WHAT THE TASK REQUIRES: In your copy of the data, include no pictures and alter nothing else.

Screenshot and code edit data
▶

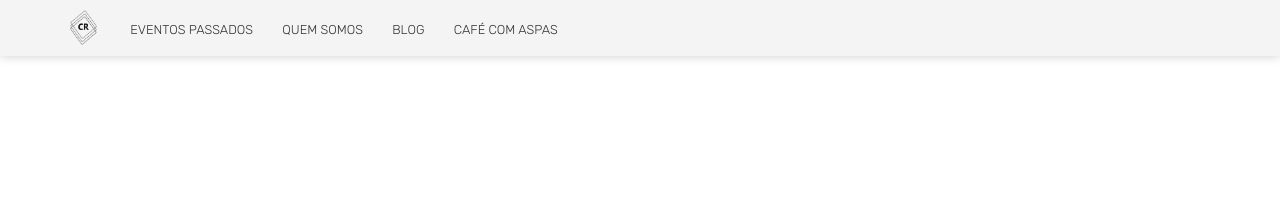
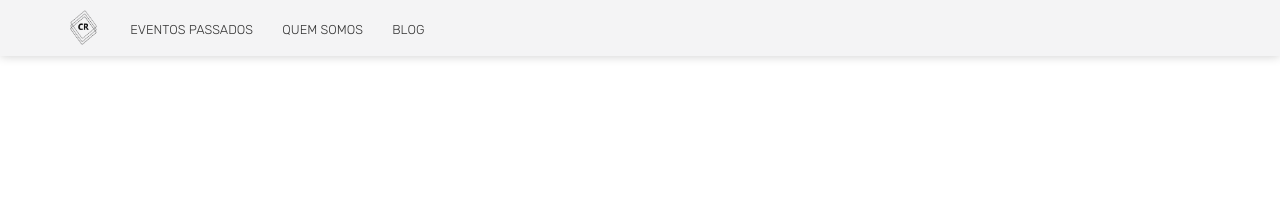
Before and after one commit to codered-co/codered-co, a Jekyll site: the page built from contact-success.html, in a window 1280 px wide. Shown: the top 212 px of the page. Built offline with Jekyll 4.4.1, drawn with Linux system fonts in a browser that asks for light colours; nearby versions of some CDN libraries.

Commit message:
Remove podcast do menu

```diff
--- a/_includes/navigation.html
+++ b/_includes/navigation.html
@@ -4,7 +4,6 @@
 	<a href="{{site.url}}/codered-co/eventos" class="">Eventos passados</a>
 	<a href="{{site.url}}/codered-co/quemsomos" class="">Quem somos</a>
 	<a href="{{site.url}}/codered-co/blog" class="">Blog</a>
-	<a href="{{site.url}}/codered-co/cafecomaspas"  class="">Café com aspas</a>
 
 </nav>
 
```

◀

YOUR RESPONSE:
Before and after one commit to codered-co/codered-co, a Jekyll site: the page built from contact-success.html, in a window 1280 px wide. Shown: the top 212 px of the page. Built offline with Jekyll 4.4.1, drawn with Linux system fonts in a browser that asks for light colours; nearby versions of some CDN libraries.

Commit message:
Remove podcast do menu

```diff
--- a/_includes/navigation.html
+++ b/_includes/navigation.html
@@ -4,7 +4,6 @@
 	<a href="{{site.url}}/codered-co/eventos" class="">Eventos passados</a>
 	<a href="{{site.url}}/codered-co/quemsomos" class="">Quem somos</a>
 	<a href="{{site.url}}/codered-co/blog" class="">Blog</a>
-	<a href="{{site.url}}/codered-co/cafecomaspas"  class="">Café com aspas</a>
 
 </nav>
 
```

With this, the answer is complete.